The intelligent user guidance system guides the user through the workflow using specific questions. The user interface works with the latest scanner hardware “to open up new possibilities,” a company press release states. myExam companion makes use of available patient data, such as sex, height, and age, and combines these with additional patient-specific information gathered by asking the user specific questions; for example, about the presence of metal implants, or the ability of patient to hold their breath. The scanner then optimises the scan parameters accordingly to ensure the best possible result. Siemens say that, in combination, these innovations help structure workflow more efficiently, smooth out differences in experience between the users, and achieve extremely high-quality results even in difficult diagnostic situations.
The first CT scanner with myExam companion is the new Somatom X.cite, featuring the Vectron X-ray tube that has previously only been used in the Somatom Force dual-source CT scanner.
“We have been testing Somatom X.cite with the new software platform for the past two months with successful results. We were impressed by both the excellent images and the way the new user guidance system made the workflows faster. The large gantry [82cm] facilitates the examination of seriously ill patients”, comments Christoph Stippich, chair and director, University Hospital Zurich, Zurich, Switzerland.
“We are driving the digital transformation of radiology through constant innovation of our devices. At the same time, we offer—for example, through remote solutions—more and more ways for our partners to create high-quality diagnostics. Somatom X.cite and myExam companion are a big step for our imaging portfolio along this plan into the world of intelligent user support and for Siemens Healthineers on our way to becoming a leader in clinical decision support “, says André Hartung, president Diagnostic Imaging at Siemens Healthineers.
The new intelligent user guidance system lets users utilise the full potential of the new Somatom X.cite, as well as the Somatom go scanner platform, which is already used on the market. It is now also possible to share established examination protocols between scanners quickly and without complications. Using AI, Siemens Healthineers has analysed thousands of scanning processes and identified key questions about the general conditions for achieving optimized scanning results. This led to the development of decision trees that ask the users relevant questions at each stage, thus guiding them through the scan preparations without complications. Workflows and their results are also more standardised, since this makes it possible to reduce deviations at a patient and user level.
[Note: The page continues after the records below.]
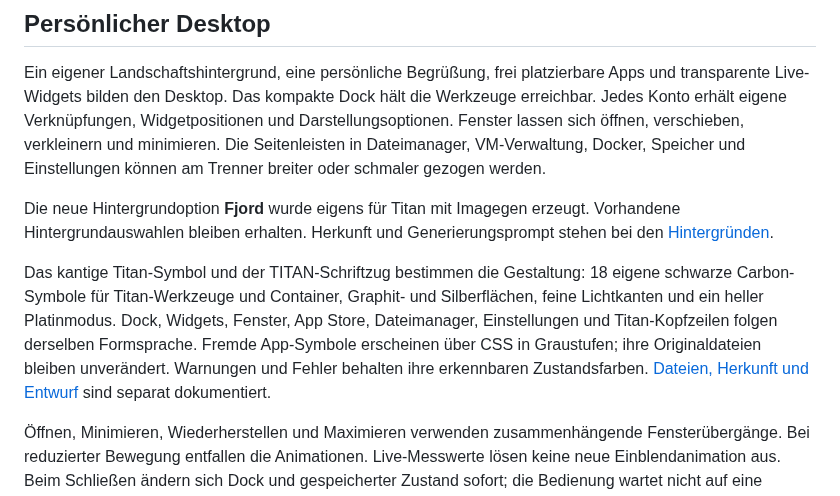
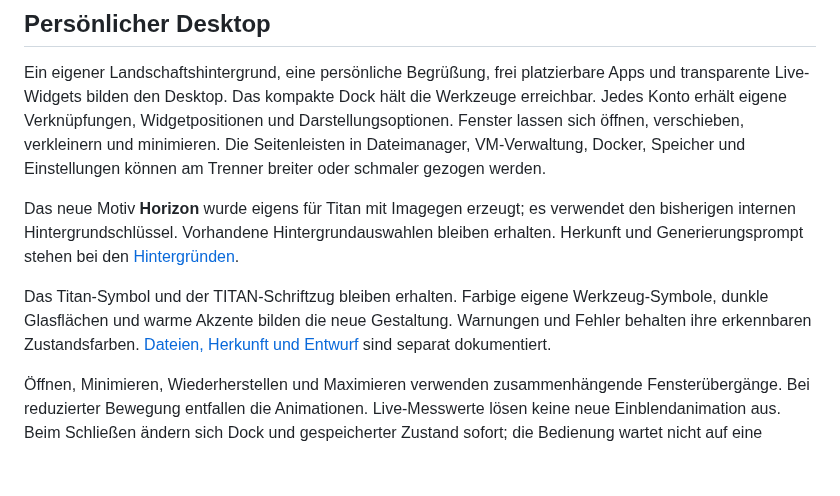
Before and after one commit to ra5on/Titan, a Markdown page: README.md, the part around one of its changes. Drawn GitHub-style; blank space fills up the shorter version.

```diff
--- a/README.md
+++ b/README.md
@@ -45,9 +49,9 @@ Neuinstallationen verwenden **HTTPS auf Port 443**; HTTP auf Port 80 leitet dort
 
 Ein eigener Landschaftshintergrund, eine persönliche Begrüßung, frei platzierbare Apps und transparente Live-Widgets bilden den Desktop. Das kompakte Dock hält die Werkzeuge erreichbar. Jedes Konto erhält eigene Verknüpfungen, Widgetpositionen und Darstellungsoptionen. Fenster lassen sich öffnen, verschieben, verkleinern und minimieren. Die Seitenleisten in Dateimanager, VM-Verwaltung, Docker, Speicher und Einstellungen können am Trenner breiter oder schmaler gezogen werden.
 
-Die neue Hintergrundoption **Fjord** wurde eigens für Titan mit Imagegen erzeugt. Vorhandene Hintergrundauswahlen bleiben erhalten. Herkunft und Generierungsprompt stehen bei den [Hintergründen](titan/web/wallpapers/README.md).
+Das neue Motiv **Horizon** wurde eigens für Titan mit Imagegen erzeugt; es verwendet den bisherigen internen Hintergrundschlüssel. Vorhandene Hintergrundauswahlen bleiben erhalten. Herkunft und Generierungsprompt stehen bei den [Hintergründen](titan/web/wallpapers/README.md).
 
-Das kantige Titan-Symbol und der TITAN-Schriftzug bestimmen die Gestaltung: 18 eigene schwarze Carbon-Symbole für Titan-Werkzeuge und Container, Graphit- und Silberflächen, feine Lichtkanten und ein heller Platinmodus. Dock, Widgets, Fenster, App Store, Dateimanager, Einstellungen und Titan-Kopfzeilen folgen derselben Formsprache. Fremde App-Symbole erscheinen über CSS in Graustufen; ihre Originaldateien bleiben unverändert. Warnungen und Fehler behalten ihre erkennbaren Zustandsfarben. [Dateien, Herkunft und Entwurf](docs/branding/README.md) sind separat dokumentiert.
+Das Titan-Symbol und der TITAN-Schriftzug bleiben erhalten. Farbige eigene Werkzeug-Symbole, dunkle Glasflächen und warme Akzente bilden die neue Gestaltung. Warnungen und Fehler behalten ihre erkennbaren Zustandsfarben. [Dateien, Herkunft und Entwurf](docs/branding/README.md) sind separat dokumentiert.
 
 Öffnen, Minimieren, Wiederherstellen und Maximieren verwenden zusammenhängende Fensterübergänge. Bei reduzierter Bewegung entfallen die Animationen. Live-Messwerte lösen keine neue Einblendanimation aus. Beim Schließen ändern sich Dock und gespeicherter Zustand sofort; die Bedienung wartet nicht auf eine Hintergrundanimation.
 
```
Also changed, not shown: other parts of README.md (+11 -7 lines), docs/VERIFY-0.7.0.md (+28 -4 lines), docs/images/titan-070-desktop.jpg (added), docs/images/titan-070-files.jpg (added).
“The decision trees found in almost every hospital, which have often previously been sketched on paper at an individual department level and define particular scanning parameters for different cases, are now directly integrated in the scanner software—in other words, exactly where they are needed,” comments Hatem Alkadhi, consultant radiologist at University Hospital Zurich (Zurich, Switzerland).